What is needed: Copy every line of the listing that holds the string "decode".

Records:
* * *

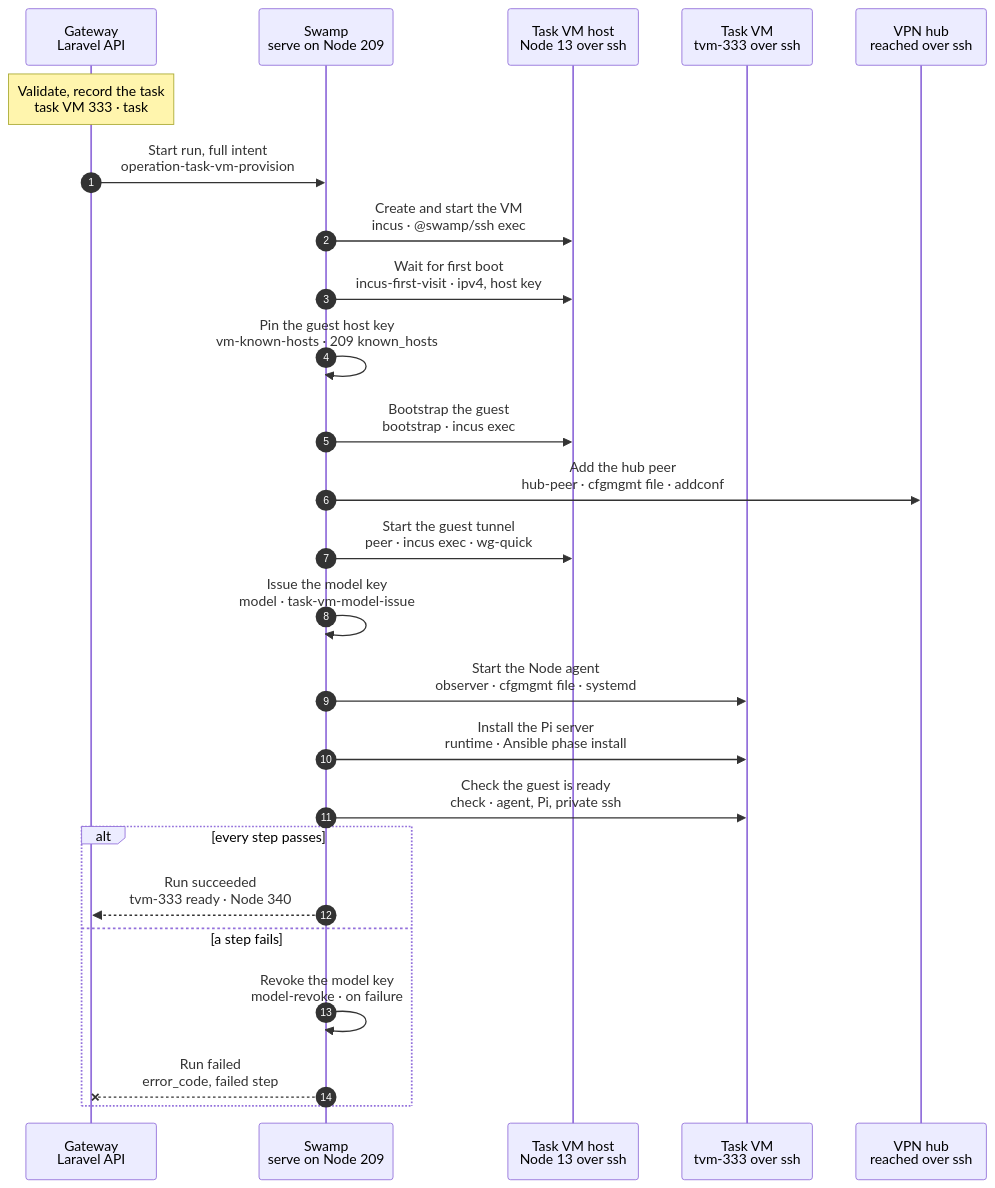
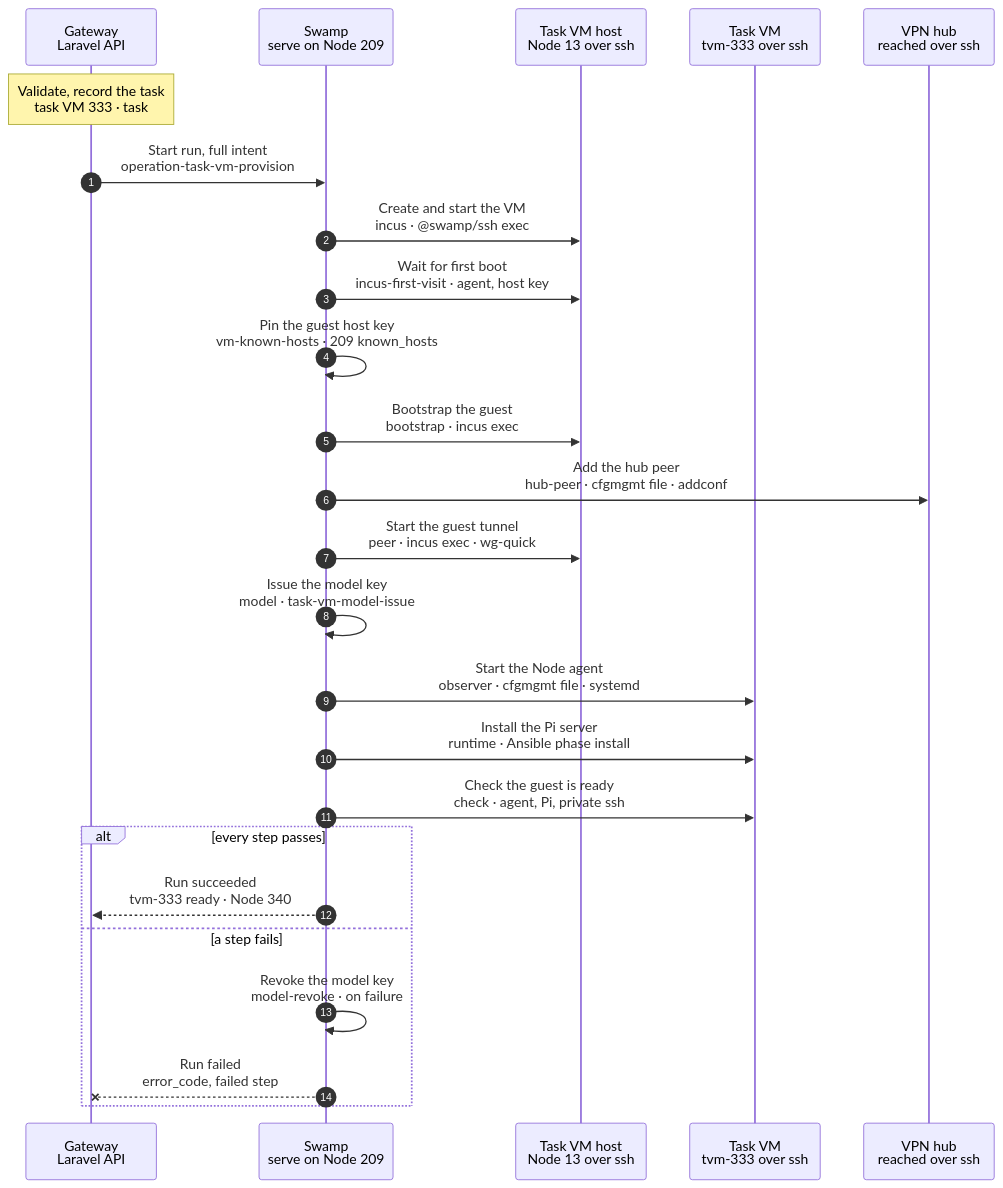
One commit to hardimpactdev/orbit changed the diagram in docs/cli/tasks/vm-provision.mmd. Above: the diagram before and after it, drawn with Mermaid.

Commit message:
docs(task-vms): the first visit waits for the agent

```diff
--- a/docs/cli/tasks/vm-provision.mmd
+++ b/docs/cli/tasks/vm-provision.mmd
@@ -1,131 +1,131 @@
 sequenceDiagram
   %% Target design: swamp/workflows/workflow-operation-task-vm-provision.yaml (+ task-vm-provision, provider-incus, incus-first-visit, enrollment, ssh-prepare, model-issue, runtime children), docs/reference/compute-drivers.md, docs/reference/task-vm-native-provision.md, docs/reference/tasks.md, DECISIONS R1-R4.
   %% Tightened: flow-tighten 2026-11-02, rules 1, 2, 3, 6, 9, 14, 15, 16, 18, 19, 20, 22 (provider, first boot, bootstrap and peer steps merged; no input-check, decode or report steps; cfgmgmt on the pinned guest; one end check).
   %% status: draft
   %% command: none · task VM claim for a task group
   %% kind: task_vm.provision
   autonumber
   %% lane GW icon=gateway pill=intent tone=blue
   %% lane SW icon=workflow pill=executes tone=green
   %% lane H icon=server pill=target tone=amber
   %% lane VM icon=server pill=target tone=purple
   %% lane HUB icon=server pill=target tone=purple
   participant GW as Gateway<br/>Laravel API
   participant SW as Swamp<br/>serve on Node 209
   participant H as Task VM host<br/>Node 13 over ssh
   participant VM as Task VM<br/>tvm-333 over ssh
   participant HUB as VPN hub<br/>reached over ssh
   Note over GW: Validate, record the task<br/>task VM 333 · task #5181 · Node 13
   %%> Started by:
   %%> - `AllocateTaskVmAction`, when a task group claims a VM; there is no CLI command
   %%> - an owning Task parent captures the same intent and runs these steps in its own run
   %%> Requirements:
   %%> - task VM 333 is `provisioning`, with its Placement on Node 13 and the promoted recipe image
   %%> - no other task holds `task_vm:333`; a repeated admission returns the same open task
   %%> Result:
   %%> - task #5181 records the full intent: provider, host, image, size, guest Node 340, hub peer file, observer files, Pi Process and model key record
   %%> - vault copies for the model key, Pi token, Pi models and provider bootstrap; the intent holds only their vault key names
   GW->>SW: Start run, full intent<br/>operation-task-vm-provision
   %%> What it does:
   %%> - starts one Swamp run on serve (Node 209)
   %%> Inputs:
   %%> - `operation_id`, `node_id`, `kind`, the intent and `execution_secrets` as vault key names
   %%> - the input schema validates the intent; no `eligible` assert or `provider-plan` decode step re-checks it
   SW->>H: Create and start the VM<br/>incus · @swamp/ssh exec
   %%> What it does:
   %%> - one `incus launch` argv on Node 13 creates and starts `tvm-333` from the admitted image, with its metadata and the read-only package cache
   %%> - a `guard` skips it when `tvm-333` already runs the admitted image, so a resumed run allocates no second VM
   %%> - a topology group clones its seed volume in the same step
   %%> Per provider:
   %%> - UpCloud overflow: the `cloud` step creates the labelled server through the API from 209, with the token from the vault
   %%> Replaces:
   %%> - `observe-vm`, `plan`, `observe-seed`, `seed-plan`, `clone-seed`, `seed-ready`, `initialize-vm`, `read-metadata`, `metadata`, `write-metadata`, `start-vm`, `inspect-created-vm` and `provider`
-  SW->>H: Wait for first boot<br/>incus-first-visit · ipv4, host key
+  SW->>H: Wait for first boot<br/>incus-first-visit · agent, host key
   %%> What it does:
-  %%> - one bounded argv: `incus wait tvm-333 ipv4 --timeout 120`, then `cloud-init status --wait`, then prints the guest's public SSH host key
+  %%> - one bounded argv: `incus wait tvm-333 agent --timeout 120`, then `cloud-init status --wait`, then prints the guest's public SSH host key
   %%> Decided by the orchestrator, for Nick's review (2026-11-06): the first wait is `incus wait tvm-333 agent --timeout 120`, as the slot start does: `cloud-init status --wait` runs through `incus exec`, which fails at once while the VM agent is not running (enrol 12264)
   %%> Why:
   %%> - the provider observation is the trusted source of the guest's host key
   %%> Replaces:
   %%> - `guest-available`, `cloud-init`, `guest-key` and the `guest` decode step
   SW->>SW: Pin the guest host key<br/>vm-known-hosts · 209 known_hosts
   %%> What it does:
   %%> - replaces any entry for the guest's address in the 209 worker's `known_hosts` with the observed key
   %%> Why:
   %%> - official cfgmgmt takes no pinned key and task VMs reuse addresses; without this, a stale entry fails every cfgmgmt step
   %%> Held open:
   %%> - a 209 shell step until cfgmgmt accepts a pinned host key
   SW->>H: Bootstrap the guest<br/>bootstrap · incus exec
   %%> What it does:
   %%> - through `incus exec` on Node 13: the managed account, 209's authorized key, passwordless sudo, sshd with TCP 22 only from 209's WireGuard address, the firewall rules that also let 209 and the Gateway reach Pi on TCP 3774, and a new WireGuard key whose public half it prints
   %%> Decided by the orchestrator, for Nick's review (2026-11-06): the same firewall step allows TCP 443 on the `orbit` interface (`orbit:task-vm-site`), and the hub's task VM filter lets 209 in on 443 (`orbit:task-vm-control-web`) beside its SSH rule, so the Cluster router and 209's TLS probe reach a routed workspace; Pi and SSH stay limited to 209 and the Gateway, so the Node's full WireGuard member trust is not applied
   %%> - each phase is one argv the Gateway rendered; no step reads bootstrap assets
   %%> Replaces:
   %%> - the five `bootstrap-*` exec and `-assets` pairs, `peer-key-command`, `peer-key` and the `ssh-prepare` child
   %%> - `package`: the recipe image ships `openssh-server` (rule 2)
   SW->>HUB: Add the hub peer<br/>hub-peer · cfgmgmt file · addconf
   %%> What it does:
   %%> - `@swamp/cfgmgmt/file` writes `orbit-peers.d/340.conf` on the hub, then `wg addconf orbit` loads only that peer
   %%> Why:
   %%> - no other peer changes, so overlapping enrollments never drop each other
   SW->>H: Start the guest tunnel<br/>peer · incus exec · wg-quick
   %%> What it does:
   %%> - writes the guest's `orbit.conf` and DNS marker, then `systemctl enable --now wg-quick@orbit`
   %%> - from here Swamp reaches tvm-333 directly over WireGuard
   %%> Replaces:
   %%> - `peer-publish-command`, `peer-enable`, `peer-start` and `peer-dns-command`
   SW->>SW: Issue the model key<br/>model · task-vm-model-issue
   %%> What it does:
   %%> - adds VM 333's model key on the model router from 209 and confirms the anchor key stays
   %%> - two Ansible phases on 209, `anchor` and `issue`: HTTPS calls to the router, no script
   %%> When:
   %%> - in parallel from the start of the run; it touches no guest (rule 18)
   %%> Held open:
   %%> - one 209 script until an official HTTP behavior covers the router API; seven steps become one
   SW->>VM: Start the Node agent<br/>observer · cfgmgmt file · systemd
   %%> What it does:
   %%> - `@swamp/cfgmgmt/file` writes the agent identity, `config.toml` and `ca.pem`; `@swamp/cfgmgmt/systemd` installs and starts `orbit-agent`
   %%> - today the steps are `observer-group` (one `groupadd -f --system orbit-env` argv, since the unit names that group) and `observer-unit`
   %%> - `observer-identity-create` makes the secret with `openssl rand -hex`, and `observer-identity-trim` cuts the file to its 64 characters, because the agent trims the file and the Gateway checks `sha256` of the trimmed value; `observer-identity` records that digest
   %%> - the Gateway makes the agent secret at admission, as for `node:add`, and keeps its hash; `observer-identity-create` writes the vault copy `agent-secret-node-<id>` on stdin of one `install` (0600, no newline), and `observer-identity` proves the file hashes to that value
   %%> - runs beside the Pi install
   %%> Replaces:
   %%> - `observer-identity`, `observer-configuration`, `observer-ca`, `observer-unit`, `observer-reload` and `observer-start` (inline Python writes)
   SW->>VM: Install the Pi server<br/>runtime · Ansible phase install
   %%> What it does:
   %%> - fetches the pinned Pi build to 209 and checks its digest there
   %%> - Ansible phase `install`, over SSH with the pinned guest host key: copies the build (its digest is checked on the staged file first), writes the Orbit root (under the image's name `orbit-root.crt` and the fleet's `orbit-managed-root-ca.crt`), the Pi models and the Pi token (0600, from `vault.get` through the environment, `no_log`), installs the unit, and restarts `pi-server` when a file changed
   %%> Decided by the orchestrator, for Nick's review (2026-11-06): the fleet's name is the file a Route writes; with it in place, the first Route on the VM keeps the CA store (op 12259 rebuilt it in 2.3 s).
   %%> Decided by the orchestrator, for Nick's review (2026-11-06): the phase also creates the app-dev runtime folders and tmpfiles file (`AppDevRuntimeFootprint`, the same list the app-dev role add applies), because the VM records the app-dev role and a served workspace site writes its hibernation log to `/data/caddy/orbit/hibernation`; a ready slot gets them at its enrol, and slots enrolled before are replaced through the pool (its setting cleared, then set again)
   %%> - Ansible phase `check`: the service is active and `/capabilities` answers 200 to the bearer
   %%> - the run folder, with the staged build, is removed in a last job
   %%> - not `@swamp/cfgmgmt`: it cannot pin a host key toward a task VM
   %%> Replaces:
   %%> - the eleven `task-vm-runtime` guest steps; its `result` step stays, because enrollment reads it
   SW->>VM: Check the guest is ready<br/>check · agent, Pi, private ssh
   %%> What it does:
   %%> - one pinned exec over WireGuard collects `orbit-agent` and `pi-server` state and the Pi capabilities on the bind address; Swamp's `assert` checks them
   %%> Replaces:
   %%> - `verify`, `Check the Pi service`, `Probe the Pi server`, `receipt`, both `result` steps and the root `result` print (rules 9, 14)
   alt every step passes
     SW-->>GW: Run succeeded<br/>tvm-333 ready · Node 340
     %%> How the Gateway learns it:
     %%> - its run reader sees the terminal event and reads the `check` step's outputs
     %%> Result:
     %%> - records the guest host key with `RecordNodeSshHostKeyAction`, the WireGuard key, observer identity and the `pi-server` Process
     %%> - task VM 333 is `ready`; task #5181 succeeds
   else a step fails
     SW->>SW: Revoke the model key<br/>model-revoke · on failure
     %%> When:
     %%> - `dependsOn` the failed step with condition `failed` (rule 19)
     %%> What it does:
     %%> - revokes any issued model key; for UpCloud, `cloud-prefix-rollback` also deletes the unready server
     %%> On the Node:
     %%> - the Incus VM and a published hub peer stay for diagnosis; the next hub convergence drops the peer
     SW--xGW: Run failed<br/>error_code, failed step
     %%> Result:
     %%> - task #5181 fails; task VM 333 is `failed` with the error and keeps its cleanup intent
     %%> - the group asks for assistance; `tasks:cancel` destroys the VM
     %%> Retry:
     %%> - the guards skip finished work on a resumed run
   end
```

* * *

Solution:
   %% Tightened: flow-tighten 2026-11-02, rules 1, 2, 3, 6, 9, 14, 15, 16, 18, 19, 20, 22 (provider, first boot, bootstrap and peer steps merged; no input-check, decode or report steps; cfgmgmt on the pinned guest; one end check).
   %%> - the input schema validates the intent; no `eligible` assert or `provider-plan` decode step re-checks it
   %%> - `guest-available`, `cloud-init`, `guest-key` and the `guest` decode step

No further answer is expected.